A guardianship is granted through and supervised by the courts. Due to the extensive legal regulations involved, many states require that someone applying for a guardianship be represented by an attorney. Typically, a relative of an incapacitated person will start guardianship proceedings by filing a petition for guardianship in the probate court. The petition generally must include a list of witnesses and medical evidence from a physician to support the need for a guardian. Beginning the process of filing for guardianship, collecting the necessary evidence, and going through the court proceedings can take a significant amount of time and cost before a guardianship can be finalized.

Even after the granting of the guardianship, the court continues to supervise the operation of the guardianship The guardian must periodically provide reports, accountings, and inventories of all the ward’s assets to the court in addition to performing their duty as guardian.

If the guardianship is granted, the incapacitated person is declared incompetent, to a certain degree. As a result, the ward may lose rights such as the right to drive and the right to vote. Some states may allow for more limited forms of guardianship that may not result in the full loss of the ward’s rights.

Ultimately, the guardian has the authority to act on behalf of the ward in the areas where the ward was found incompetent.

The procedures around a durable power of attorney are much less strenuous, however, there are limitations that people should keep in mind.

Under a durable power of attorney, a person chooses, in advance, who will protect their interests in case of an incapacity. This contrasts with guardianship where no requirement exists that the ward gets to decide who serves as guardian.

An important limitation of a potential durable power of attorney is that the person must have legal capacity to execute the document when the document is drafted and signed. Once the person loses capacity, the option for choosing a durable power of attorney instead of guardianship goes away.

Since different states have different requirements for a durable power of attorney, a durable power of attorney must be drafted by an experienced elder law attorney in the relevant state. The durable power of attorney should be carefully drafted by an attorney for a person’s specific situation.

Additionally, the scope of the authority granted can also be drafted to meet a person’s particular needs and wishes. The power granted could be relatively narrow to equally as powerful as the powers of a full guardianship. The document can also specify when the powers granted become effective.

A durable power of attorney also does not require the ongoing court supervision that exists under guardianship. This greatly reduces the additional time, cost, and effort required under a durable power of attorney compared to guardianship. However, the lack of direct court supervision also increases the potential for dishonest dealings by the person acting with a durable power of attorney going undetected.

Another limitation of a durable power of attorney is that even with a valid durable power of attorney in place, another relative could still initiate guardianship proceedings that could result in the appointment of a guardian other than the person specified in the durable power of attorney. To potentially prevent this from occurring, individuals with a valid durable power of attorney should discuss their wishes with family members to clearly convey their choices and avoid family conflict in case of a potential incapacity.

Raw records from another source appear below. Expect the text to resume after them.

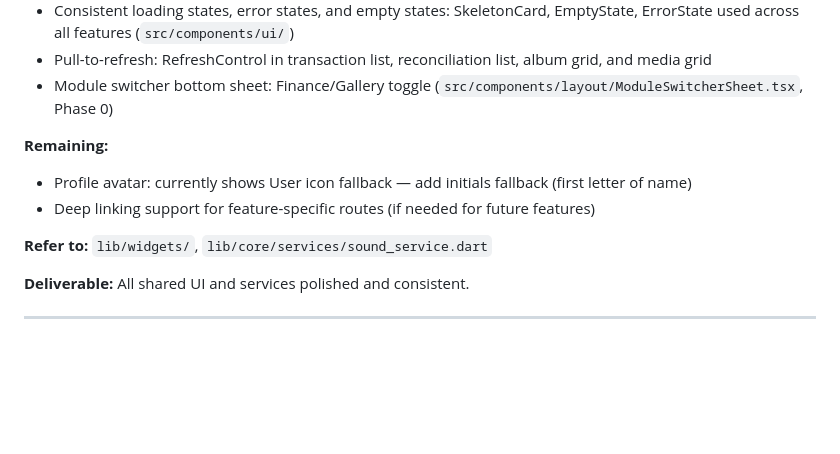
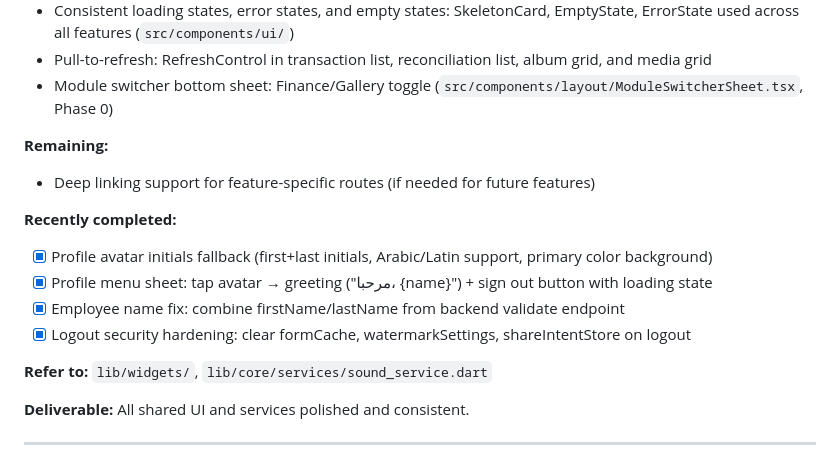
Before and after one commit to Ruqaqa/ruqaqa-mobile-app, a Markdown page: EXPO_MIGRATION_PLAN.md, the part around the change. Rendered like a GitHub page; blank space fills up the shorter version.

Commit message:
Update migration plan and CLAUDE.md: mark profile avatar and signout complete

```diff
--- a/EXPO_MIGRATION_PLAN.md
+++ b/EXPO_MIGRATION_PLAN.md
@@ -615,8 +615,13 @@ Update seed data as sub-phases progress:
 - Module switcher bottom sheet: Finance/Gallery toggle (`src/components/layout/ModuleSwitcherSheet.tsx`, Phase 0)
 
 **Remaining:**
-- Profile avatar: currently shows User icon fallback — add initials fallback (first letter of name)
 - Deep linking support for feature-specific routes (if needed for future features)
+
+**Recently completed:**
+- [x] Profile avatar initials fallback (first+last initials, Arabic/Latin support, primary color background)
+- [x] Profile menu sheet: tap avatar → greeting ("مرحبا، {name}") + sign out button with loading state
+- [x] Employee name fix: combine firstName/lastName from backend validate endpoint
+- [x] Logout security hardening: clear formCache, watermarkSettings, shareIntentStore on logout
 
 **Refer to:** `lib/widgets/`, `lib/core/services/sound_service.dart`
 
```
Also changed, not shown: CLAUDE.md (+1 -1 lines).
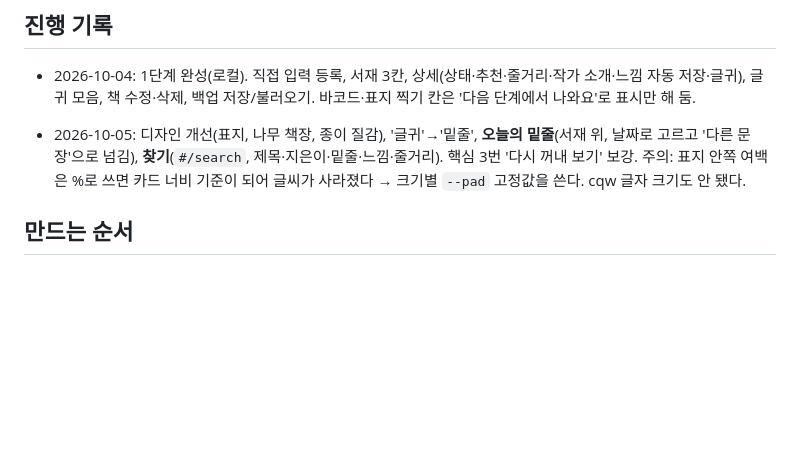
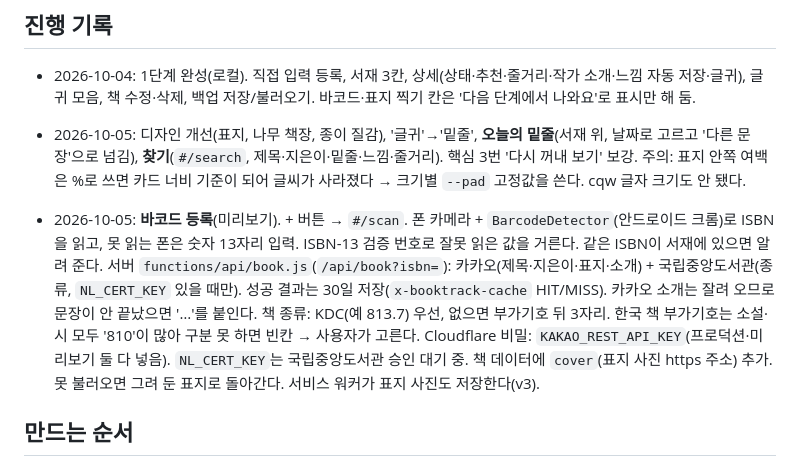
Before and after one commit to godot1010/booktrack, a Markdown page: CLAUDE.md, the part around the change. Drawn GitHub-style; blank space fills up the shorter version.

Commit message:
설명서: 바코드 등록 기록
Co-Authored-By: Claude Opus 5.5 <noreply@anthropic.com>

```diff
--- a/CLAUDE.md
+++ b/CLAUDE.md
@@ -74,6 +74,14 @@ booktrack-mockup.html      # 2단계 화면 시안 (배포 안 함)
   **찾기**(`#/search`, 제목·지은이·밑줄·느낌·줄거리). 핵심 3번 '다시 꺼내 보기' 보강.
   주의: 표지 안쪽 여백은 %로 쓰면 카드 너비 기준이 되어 글씨가 사라졌다 → 크기별 `--pad` 고정값을 쓴다. cqw 글자 크기도 안 됐다.
 
+- 2026-10-05: **바코드 등록**(미리보기). + 버튼 → `#/scan`. 폰 카메라 + `BarcodeDetector`(안드로이드 크롬)로 ISBN을 읽고,
+  못 읽는 폰은 숫자 13자리 입력. ISBN-13 검증 번호로 잘못 읽은 값을 거른다. 같은 ISBN이 서재에 있으면 알려 준다.
+  서버 `functions/api/book.js`(`/api/book?isbn=`): 카카오(제목·지은이·표지·소개) + 국립중앙도서관(종류, `NL_CERT_KEY` 있을 때만).
+  성공 결과는 30일 저장(`x-booktrack-cache` HIT/MISS). 카카오 소개는 잘려 오므로 문장이 안 끝났으면 '…'를 붙인다.
+  책 종류: KDC(예 813.7) 우선, 없으면 부가기호 뒤 3자리. 한국 책 부가기호는 소설·시 모두 '810'이 많아 구분 못 하면 빈칸 → 사용자가 고른다.
+  Cloudflare 비밀: `KAKAO_REST_API_KEY`(프로덕션·미리보기 둘 다 넣음). `NL_CERT_KEY`는 국립중앙도서관 승인 대기 중.
+  책 데이터에 `cover`(표지 사진 https 주소) 추가. 못 불러오면 그려 둔 표지로 돌아간다. 서비스 워커가 표지 사진도 저장한다(v3).
+
 ## 만드는 순서
 1. 직접 입력으로 책 등록 + 서재 3칸 + 느낌·글귀 + 폰 저장 + 백업
 2. 바코드 등록 + 책 정보 자동 채우기(종류, 줄거리)
```
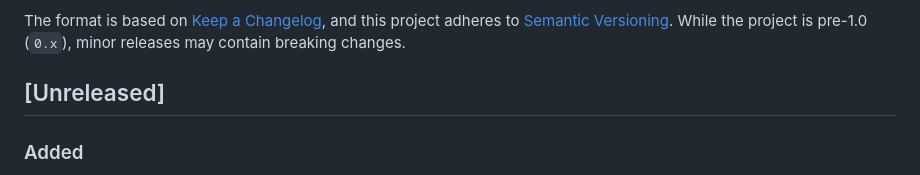
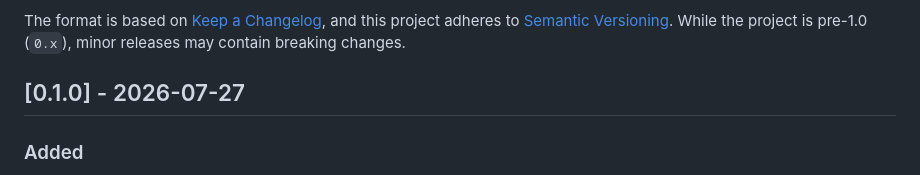
Before and after one commit to lqgentner/freezecore, a Markdown page: CHANGELOG.md, the part around the change. Rendered like a GitHub page.

Commit message:
Update changelog to mark version 0.1.0 release date
(cherry picked from commit 815eba8c020de39514f12bc79a294751dab14549)

```diff
--- a/CHANGELOG.md
+++ b/CHANGELOG.md
@@ -6,7 +6,7 @@ The format is based on [Keep a Changelog](https://keepachangelog.com/en/1.1.0/),
 and this project adheres to [Semantic Versioning](https://semver.org/spec/v2.0.0.html).
 While the project is pre-1.0 (`0.x`), minor releases may contain breaking changes.
 
-## [Unreleased]
+## [0.1.0] - 2026-07-27
 
 ### Added
 
```
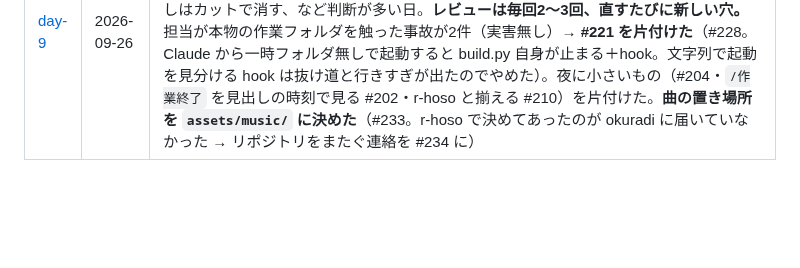
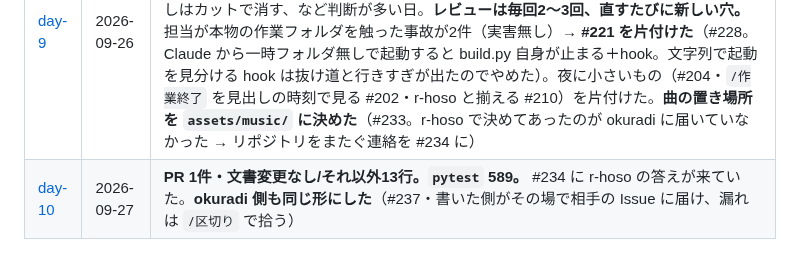
Before and after one commit to Bohemian1506/okuradi, a Markdown page: docs/dev-log/README.md, the part around the change. Drawn GitHub-style; blank space fills up the shorter version.

```diff
--- a/docs/dev-log/README.md
+++ b/docs/dev-log/README.md
@@ -57,3 +57,4 @@ docs/dev-log/day-stats.sh 2026-09-20
 | [day-7](day-7.md) | 2026-09-24 | **PR 6件・文書170行/それ以外144行。`pytest` 371→383。** **通しリハーサル（#53）が延期**になり、**第0回のテスト収録が10月頭**に決まった（番組側も同じ日に本収録を取りやめ）。**ユーザーの提案で `/始め` を自動化した**（#181・**起動のときだけ**・`source` を実測して絞った）。**そのマージが自動モードに2度止められ**、許可を足した（#185）— **Claude は自分の権限を広げる変更を自分でコミットできない**と分かった。**画面のペイン（#183）を決めた**（`/始め` で作り、`/作業終了` で閉じて `exit`）。**day-6 に作った議事録の知らせが、`stderr` に出していたせいで一度も届いていなかった**と分かり直した（#189）。**#85 には入れていない** |
 | [day-8](day-8.md) | 2026-09-25 | **PR 8件・文書198行/それ以外842行。`pytest` 383→425。** **作業の画面を作った**（#193・`/始め` で3つのペイン、`/作業終了` で区切り漏れを止めて閉じる、印で続きからの朝も促す）。**GUI のサーバーは朝に立てない**（ユーザーの判断）。レビューの 🚨 2件（後片付けが促しを道連れ / GUI の工程を取り残す）を直した。**Issue のラベルを決めた**（#196・`道具` / `番組側から` / `番組側の判断待ち`。**ラベル無しは付け忘れ**）。**#181 は人の最初の一言を待つ**と分かり、**`start.sh` が最初の一言として `/始め` を渡す形にした**（#198）。今朝の `lead` は**起動24秒で落ちていた**（原因不明・Claude Code の更新と同じ時刻）。**第0回を `ep00` に決め、GUI から作れるようにした**（#200。一度 okuradi と r-hoso の ep01 を混ぜて勧め、3回目）。`.wslconfig` の効かない行を消した。**`/作業終了` の判定が初日に外れた**（#202） |
 | [day-9](day-9.md) | 2026-09-26 | **PR 18件・文書509行/それ以外4165行。`pytest` 425→589。** 朝は F12 で `lead` に名前が付かなかったのを直した（#206）。**#85 を段に分け4段目まで進めた**（部品を置く #209 → 並びを表示 #212 → コーナーの枠に音源を入れる #216 → 曲を重ねる工程 `mix` #224）。**OP とパワープレイの曲はあとから重ねる**（パワープレイは r-hoso #66）、言い直しはカットで消す、など判断が多い日。**レビューは毎回2〜3回、直すたびに新しい穴。** 担当が本物の作業フォルダを触った事故が2件（実害無し）→ **#221 を片付けた**（#228。Claude から一時フォルダ無しで起動すると build.py 自身が止まる＋hook。文字列で起動を見分ける hook は抜け道と行きすぎが出たのでやめた）。夜に小さいもの（#204・`/作業終了` を見出しの時刻で見る #202・r-hoso と揃える #210）を片付けた。**曲の置き場所を `assets/music/` に決めた**（#233。r-hoso で決めてあったのが okuradi に届いていなかった → リポジトリをまたぐ連絡を #234 に） |
+| [day-10](day-10.md) | 2026-09-27 | **PR 1件・文書変更なし/それ以外13行。`pytest` 589。** #234 に r-hoso の答えが来ていた。**okuradi 側も同じ形にした**（#237・書いた側がその場で相手の Issue に届け、漏れは `/区切り` で拾う） |
```
Also changed, not shown: docs/dev-log/day-10.md (added, +13 -0 lines).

To discuss either creating a durable power of attorney to protect yourself from a potential incapacity or to seek a guardianship to protect the interests of a relative, please call Martha C. Brown & Associates at (314) 962-0186.